━━━━━ Available records

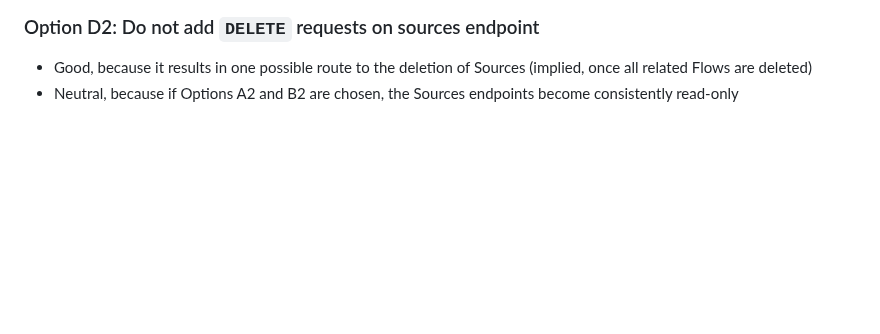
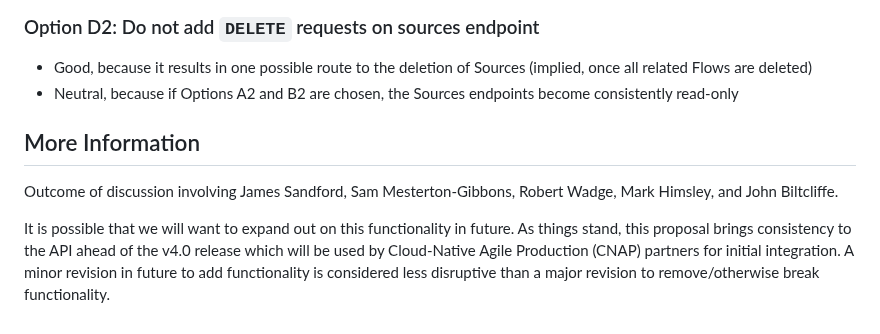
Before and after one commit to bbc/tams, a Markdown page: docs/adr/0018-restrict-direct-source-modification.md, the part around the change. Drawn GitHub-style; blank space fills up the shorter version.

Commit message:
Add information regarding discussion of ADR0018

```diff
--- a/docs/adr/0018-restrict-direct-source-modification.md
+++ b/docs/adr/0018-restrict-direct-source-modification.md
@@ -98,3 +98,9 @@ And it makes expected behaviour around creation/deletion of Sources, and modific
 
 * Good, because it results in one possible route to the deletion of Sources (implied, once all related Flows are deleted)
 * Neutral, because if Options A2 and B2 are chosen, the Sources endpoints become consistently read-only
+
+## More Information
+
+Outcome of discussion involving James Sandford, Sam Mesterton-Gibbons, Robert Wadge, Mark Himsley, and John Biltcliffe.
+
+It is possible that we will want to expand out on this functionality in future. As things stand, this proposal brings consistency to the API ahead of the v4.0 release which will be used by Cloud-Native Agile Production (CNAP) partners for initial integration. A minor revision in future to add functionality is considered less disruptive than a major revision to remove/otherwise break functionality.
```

━━━━━━━━━━

**Problem requirements:**
Set down each of the records precisely, leaving any pictures behind.

**Task result:**
Before and after one commit to bbc/tams, a Markdown page: docs/adr/0018-restrict-direct-source-modification.md, the part around the change. Drawn GitHub-style; blank space fills up the shorter version.

Commit message:
Add information regarding discussion of ADR0018

```diff
--- a/docs/adr/0018-restrict-direct-source-modification.md
+++ b/docs/adr/0018-restrict-direct-source-modification.md
@@ -98,3 +98,9 @@ And it makes expected behaviour around creation/deletion of Sources, and modific
 
 * Good, because it results in one possible route to the deletion of Sources (implied, once all related Flows are deleted)
 * Neutral, because if Options A2 and B2 are chosen, the Sources endpoints become consistently read-only
+
+## More Information
+
+Outcome of discussion involving James Sandford, Sam Mesterton-Gibbons, Robert Wadge, Mark Himsley, and John Biltcliffe.
+
+It is possible that we will want to expand out on this functionality in future. As things stand, this proposal brings consistency to the API ahead of the v4.0 release which will be used by Cloud-Native Agile Production (CNAP) partners for initial integration. A minor revision in future to add functionality is considered less disruptive than a major revision to remove/otherwise break functionality.
```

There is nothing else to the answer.